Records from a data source
======

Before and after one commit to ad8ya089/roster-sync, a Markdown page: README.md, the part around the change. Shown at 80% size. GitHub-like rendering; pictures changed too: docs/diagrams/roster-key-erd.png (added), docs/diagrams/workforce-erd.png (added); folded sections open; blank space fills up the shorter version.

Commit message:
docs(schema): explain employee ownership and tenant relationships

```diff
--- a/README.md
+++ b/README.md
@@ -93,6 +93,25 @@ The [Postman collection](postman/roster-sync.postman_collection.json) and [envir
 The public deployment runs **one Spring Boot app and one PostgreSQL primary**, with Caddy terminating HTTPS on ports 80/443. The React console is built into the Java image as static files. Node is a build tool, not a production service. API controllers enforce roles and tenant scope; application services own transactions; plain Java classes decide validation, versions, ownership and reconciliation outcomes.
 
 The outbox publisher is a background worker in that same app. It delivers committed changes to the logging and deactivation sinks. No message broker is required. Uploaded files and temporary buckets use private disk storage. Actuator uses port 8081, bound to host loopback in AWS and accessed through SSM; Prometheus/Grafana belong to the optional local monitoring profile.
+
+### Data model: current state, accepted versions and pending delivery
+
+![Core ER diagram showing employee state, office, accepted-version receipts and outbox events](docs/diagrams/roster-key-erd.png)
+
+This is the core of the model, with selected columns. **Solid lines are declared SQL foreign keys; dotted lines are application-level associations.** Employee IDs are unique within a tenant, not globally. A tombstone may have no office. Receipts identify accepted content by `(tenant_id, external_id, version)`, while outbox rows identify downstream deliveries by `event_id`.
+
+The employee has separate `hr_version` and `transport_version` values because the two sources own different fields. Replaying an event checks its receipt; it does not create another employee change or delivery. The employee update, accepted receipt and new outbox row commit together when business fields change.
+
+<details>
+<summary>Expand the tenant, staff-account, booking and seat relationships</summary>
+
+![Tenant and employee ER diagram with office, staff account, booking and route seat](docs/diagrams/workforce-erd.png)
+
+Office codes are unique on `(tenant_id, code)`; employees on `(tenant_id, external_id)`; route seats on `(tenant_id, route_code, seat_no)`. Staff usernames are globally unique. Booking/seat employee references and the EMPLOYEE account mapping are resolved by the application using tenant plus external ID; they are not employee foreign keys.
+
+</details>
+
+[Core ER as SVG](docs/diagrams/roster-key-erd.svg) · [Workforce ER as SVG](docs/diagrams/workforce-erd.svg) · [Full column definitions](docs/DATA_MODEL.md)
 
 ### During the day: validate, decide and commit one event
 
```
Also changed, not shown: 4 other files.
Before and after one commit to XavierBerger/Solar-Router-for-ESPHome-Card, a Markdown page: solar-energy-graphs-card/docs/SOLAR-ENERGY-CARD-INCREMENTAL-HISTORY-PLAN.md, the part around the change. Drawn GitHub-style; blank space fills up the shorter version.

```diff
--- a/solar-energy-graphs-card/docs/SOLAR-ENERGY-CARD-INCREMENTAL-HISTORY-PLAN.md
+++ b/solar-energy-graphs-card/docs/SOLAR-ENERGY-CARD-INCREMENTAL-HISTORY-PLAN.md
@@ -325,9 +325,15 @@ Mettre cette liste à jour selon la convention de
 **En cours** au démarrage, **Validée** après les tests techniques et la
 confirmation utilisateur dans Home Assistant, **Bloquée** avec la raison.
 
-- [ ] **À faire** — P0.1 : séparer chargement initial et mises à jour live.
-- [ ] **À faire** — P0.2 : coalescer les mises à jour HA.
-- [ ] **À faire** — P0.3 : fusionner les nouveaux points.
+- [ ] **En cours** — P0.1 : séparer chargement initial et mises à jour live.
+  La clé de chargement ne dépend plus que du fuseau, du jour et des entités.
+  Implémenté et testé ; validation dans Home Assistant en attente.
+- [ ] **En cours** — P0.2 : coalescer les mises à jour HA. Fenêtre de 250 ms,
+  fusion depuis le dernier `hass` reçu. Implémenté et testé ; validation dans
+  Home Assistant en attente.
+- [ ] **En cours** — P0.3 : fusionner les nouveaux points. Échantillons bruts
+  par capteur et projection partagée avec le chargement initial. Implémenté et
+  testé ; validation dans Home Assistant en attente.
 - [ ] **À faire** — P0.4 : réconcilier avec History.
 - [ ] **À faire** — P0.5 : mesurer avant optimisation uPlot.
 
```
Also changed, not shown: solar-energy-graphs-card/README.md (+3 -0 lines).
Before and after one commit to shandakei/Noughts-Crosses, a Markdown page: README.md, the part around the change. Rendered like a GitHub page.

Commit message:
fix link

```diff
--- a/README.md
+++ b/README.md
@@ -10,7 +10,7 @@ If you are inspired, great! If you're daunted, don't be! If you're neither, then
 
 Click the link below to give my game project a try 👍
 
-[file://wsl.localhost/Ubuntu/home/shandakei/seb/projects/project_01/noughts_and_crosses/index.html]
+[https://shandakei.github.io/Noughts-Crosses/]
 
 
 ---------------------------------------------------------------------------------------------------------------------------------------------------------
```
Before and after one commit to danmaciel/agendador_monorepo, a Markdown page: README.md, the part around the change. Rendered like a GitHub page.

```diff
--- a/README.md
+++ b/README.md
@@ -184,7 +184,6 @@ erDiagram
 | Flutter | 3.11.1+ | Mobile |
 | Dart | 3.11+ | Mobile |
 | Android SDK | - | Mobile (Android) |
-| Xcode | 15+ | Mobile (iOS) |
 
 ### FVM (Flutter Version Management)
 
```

======

Find the word "faire" in the entries above. Copy every line that has it.

-- [ ] **À faire** — P0.1 : séparer chargement initial et mises à jour live.
-- [ ] **À faire** — P0.2 : coalescer les mises à jour HA.
-- [ ] **À faire** — P0.3 : fusionner les nouveaux points.
 - [ ] **À faire** — P0.4 : réconcilier avec History.
 - [ ] **À faire** — P0.5 : mesurer avant optimisation uPlot.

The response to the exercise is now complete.